ASSIGNED TASK
Reproduce the listing exactly and skip over any pictures.

+--

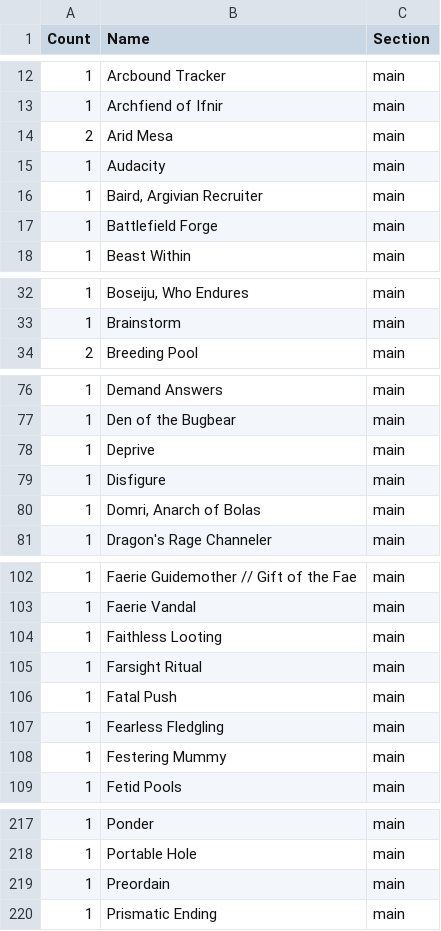
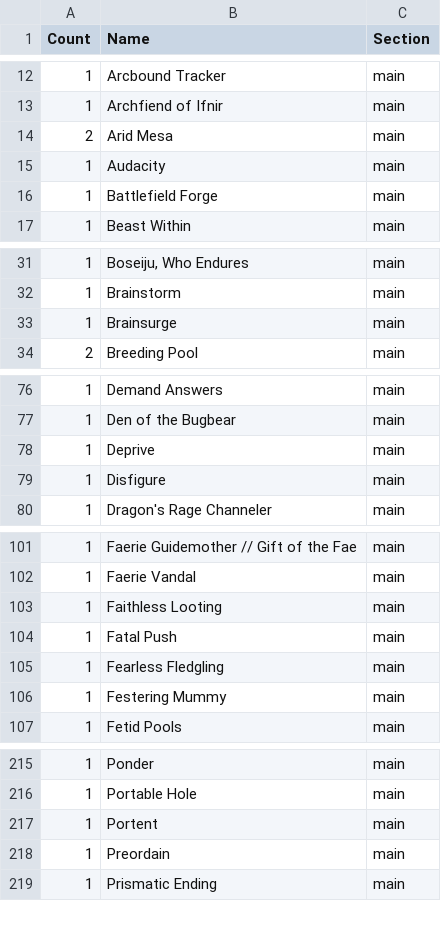
Before and after one commit to caseydavenport/cube-tools, a CSV file: cube.csv, drawn as a sheet; only a part is shown, gaps mark what is left out; removed rows and columns are numbered as before the commit, all else as after; the diff covers the shown part only; the diff names each change by its address in the sheet, - before the commit and + after, or states it on an @@ line.

```diff
--- a/cube.csv
+++ b/cube.csv
-row 16: 1 | Baird, Argivian Recruiter | main
+row 33: 1 | Brainsurge | main
-row 80: 1 | Domri, Anarch of Bolas | main
-row 105: 1 | Farsight Ritual | main
+row 217: 1 | Portent | main
```
Also changed, not shown: 3 added rows and 2 removed rows elsewhere in this file, 27 other files.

+--

WRITTEN SOLUTION
Before and after one commit to caseydavenport/cube-tools, a CSV file: cube.csv, drawn as a sheet; only a part is shown, gaps mark what is left out; removed rows and columns are numbered as before the commit, all else as after; the diff covers the shown part only; the diff names each change by its address in the sheet, - before the commit and + after, or states it on an @@ line.

```diff
--- a/cube.csv
+++ b/cube.csv
-row 16: 1 | Baird, Argivian Recruiter | main
+row 33: 1 | Brainsurge | main
-row 80: 1 | Domri, Anarch of Bolas | main
-row 105: 1 | Farsight Ritual | main
+row 217: 1 | Portent | main
```
Also changed, not shown: 3 added rows and 2 removed rows elsewhere in this file, 27 other files.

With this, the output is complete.